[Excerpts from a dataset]
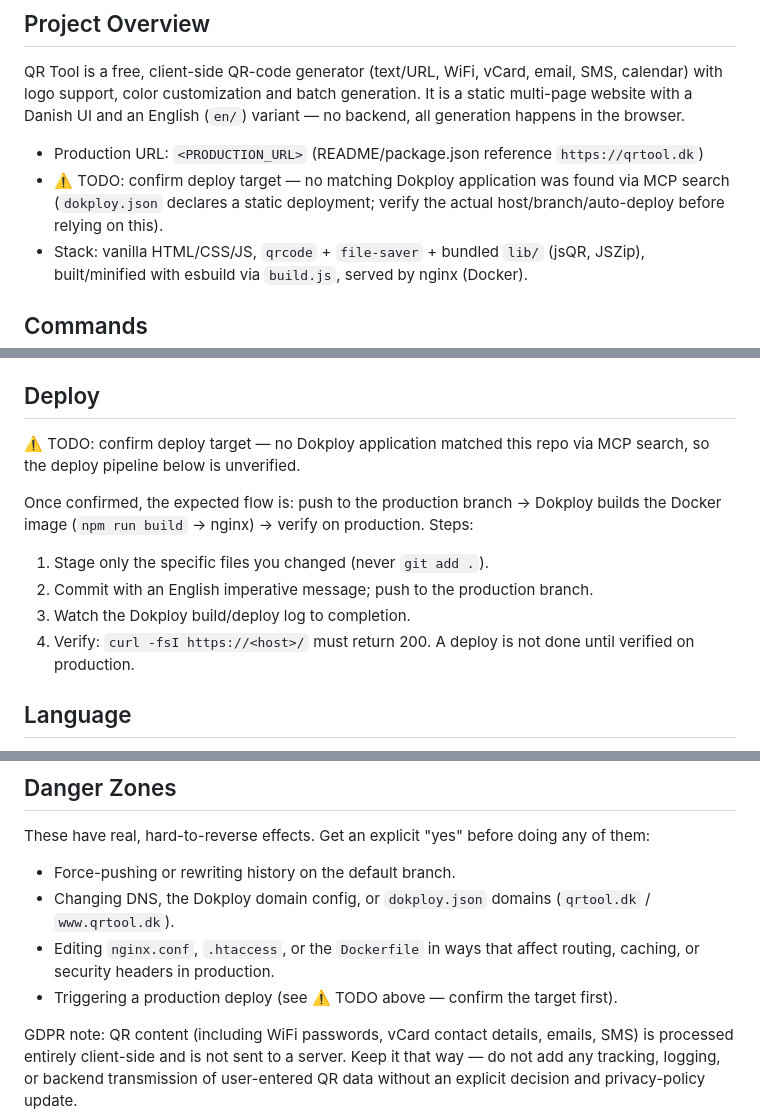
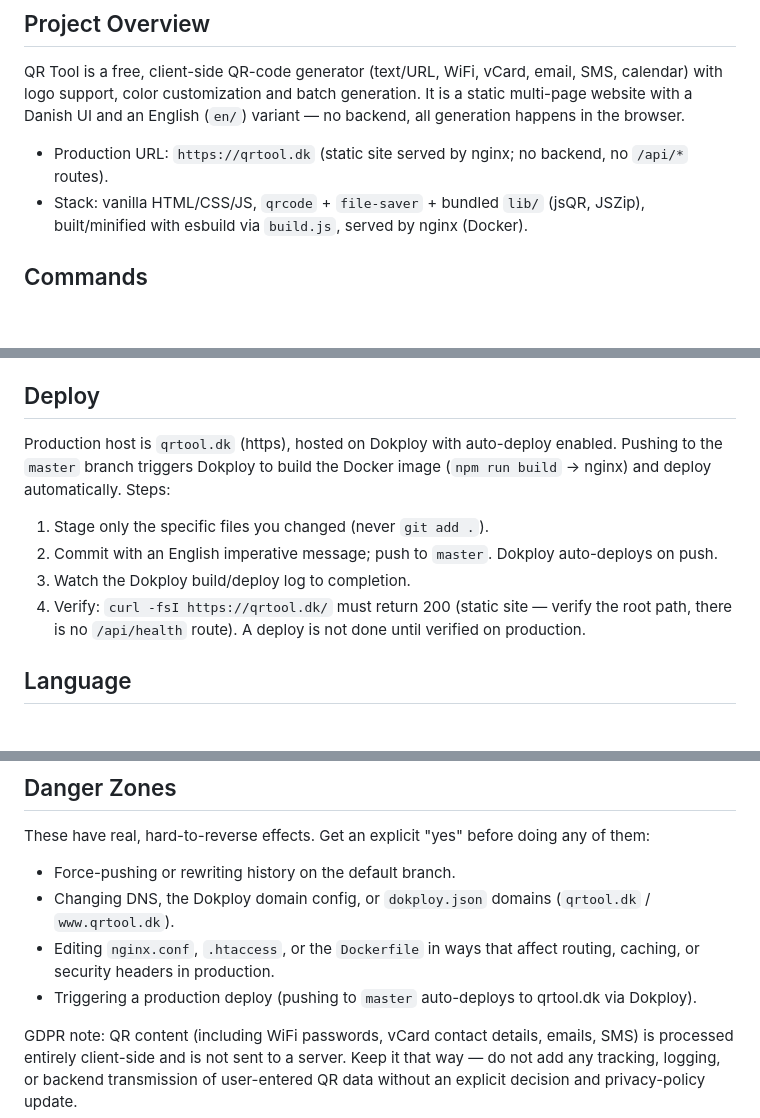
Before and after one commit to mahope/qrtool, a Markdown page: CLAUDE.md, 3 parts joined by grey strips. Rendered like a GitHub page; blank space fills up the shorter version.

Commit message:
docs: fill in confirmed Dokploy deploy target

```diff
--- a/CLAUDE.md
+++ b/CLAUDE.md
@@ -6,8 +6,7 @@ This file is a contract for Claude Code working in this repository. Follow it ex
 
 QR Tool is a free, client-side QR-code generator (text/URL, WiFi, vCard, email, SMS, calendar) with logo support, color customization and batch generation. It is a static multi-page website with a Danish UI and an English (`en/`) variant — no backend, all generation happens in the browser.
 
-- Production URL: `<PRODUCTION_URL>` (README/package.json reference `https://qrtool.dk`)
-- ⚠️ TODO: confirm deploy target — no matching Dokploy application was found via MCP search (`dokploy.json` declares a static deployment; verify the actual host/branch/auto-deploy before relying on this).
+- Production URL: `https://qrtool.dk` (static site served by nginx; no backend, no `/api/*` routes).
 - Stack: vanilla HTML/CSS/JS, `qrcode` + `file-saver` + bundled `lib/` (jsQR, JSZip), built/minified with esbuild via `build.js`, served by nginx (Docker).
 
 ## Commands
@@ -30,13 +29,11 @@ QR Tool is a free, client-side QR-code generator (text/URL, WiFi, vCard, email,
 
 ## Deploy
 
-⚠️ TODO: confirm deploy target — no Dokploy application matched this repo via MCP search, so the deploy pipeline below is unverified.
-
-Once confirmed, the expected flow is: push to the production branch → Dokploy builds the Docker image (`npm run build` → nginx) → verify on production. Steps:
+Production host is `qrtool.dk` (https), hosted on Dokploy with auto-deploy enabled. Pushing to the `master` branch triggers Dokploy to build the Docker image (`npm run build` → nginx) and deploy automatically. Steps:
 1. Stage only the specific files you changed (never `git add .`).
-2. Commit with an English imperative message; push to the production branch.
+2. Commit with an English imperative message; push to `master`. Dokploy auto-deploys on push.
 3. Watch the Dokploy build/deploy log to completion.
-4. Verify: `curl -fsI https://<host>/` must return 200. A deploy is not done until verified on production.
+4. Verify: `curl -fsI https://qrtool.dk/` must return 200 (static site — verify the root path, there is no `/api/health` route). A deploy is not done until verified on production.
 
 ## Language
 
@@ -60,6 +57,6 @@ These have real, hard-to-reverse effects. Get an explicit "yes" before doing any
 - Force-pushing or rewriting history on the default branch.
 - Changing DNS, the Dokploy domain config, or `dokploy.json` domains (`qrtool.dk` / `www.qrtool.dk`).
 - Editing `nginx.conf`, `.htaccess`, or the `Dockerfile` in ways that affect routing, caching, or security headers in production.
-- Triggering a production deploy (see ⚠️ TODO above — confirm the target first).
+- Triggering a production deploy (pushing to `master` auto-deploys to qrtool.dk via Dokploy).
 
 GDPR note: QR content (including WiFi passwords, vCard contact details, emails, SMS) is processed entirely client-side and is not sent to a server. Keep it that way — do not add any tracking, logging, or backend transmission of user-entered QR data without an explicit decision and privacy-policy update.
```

...

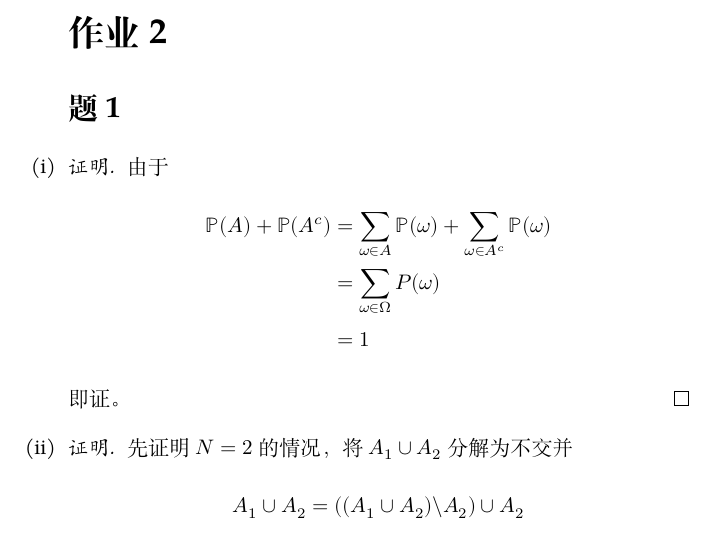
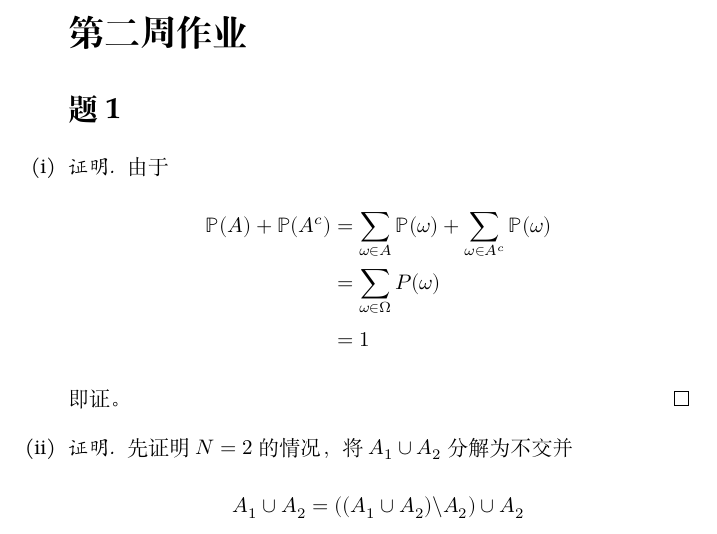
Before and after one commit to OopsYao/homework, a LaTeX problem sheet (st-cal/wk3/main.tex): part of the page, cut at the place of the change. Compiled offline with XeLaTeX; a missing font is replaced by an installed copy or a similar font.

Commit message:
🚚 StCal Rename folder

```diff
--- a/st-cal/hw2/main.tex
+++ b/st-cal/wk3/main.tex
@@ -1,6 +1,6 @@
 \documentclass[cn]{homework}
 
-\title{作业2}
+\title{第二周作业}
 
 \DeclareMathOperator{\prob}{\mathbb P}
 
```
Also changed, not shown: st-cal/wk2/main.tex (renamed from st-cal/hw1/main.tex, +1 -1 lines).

PROMPT: Every line in the data above that contains "must" needs to be copied.

ANSWER TO THE PROBLEM:
-4. Verify: `curl -fsI https://<host>/` must return 200. A deploy is not done until verified on production.
+4. Verify: `curl -fsI https://qrtool.dk/` must return 200 (static site — verify the root path, there is no `/api/health` route). A deploy is not done until verified on production.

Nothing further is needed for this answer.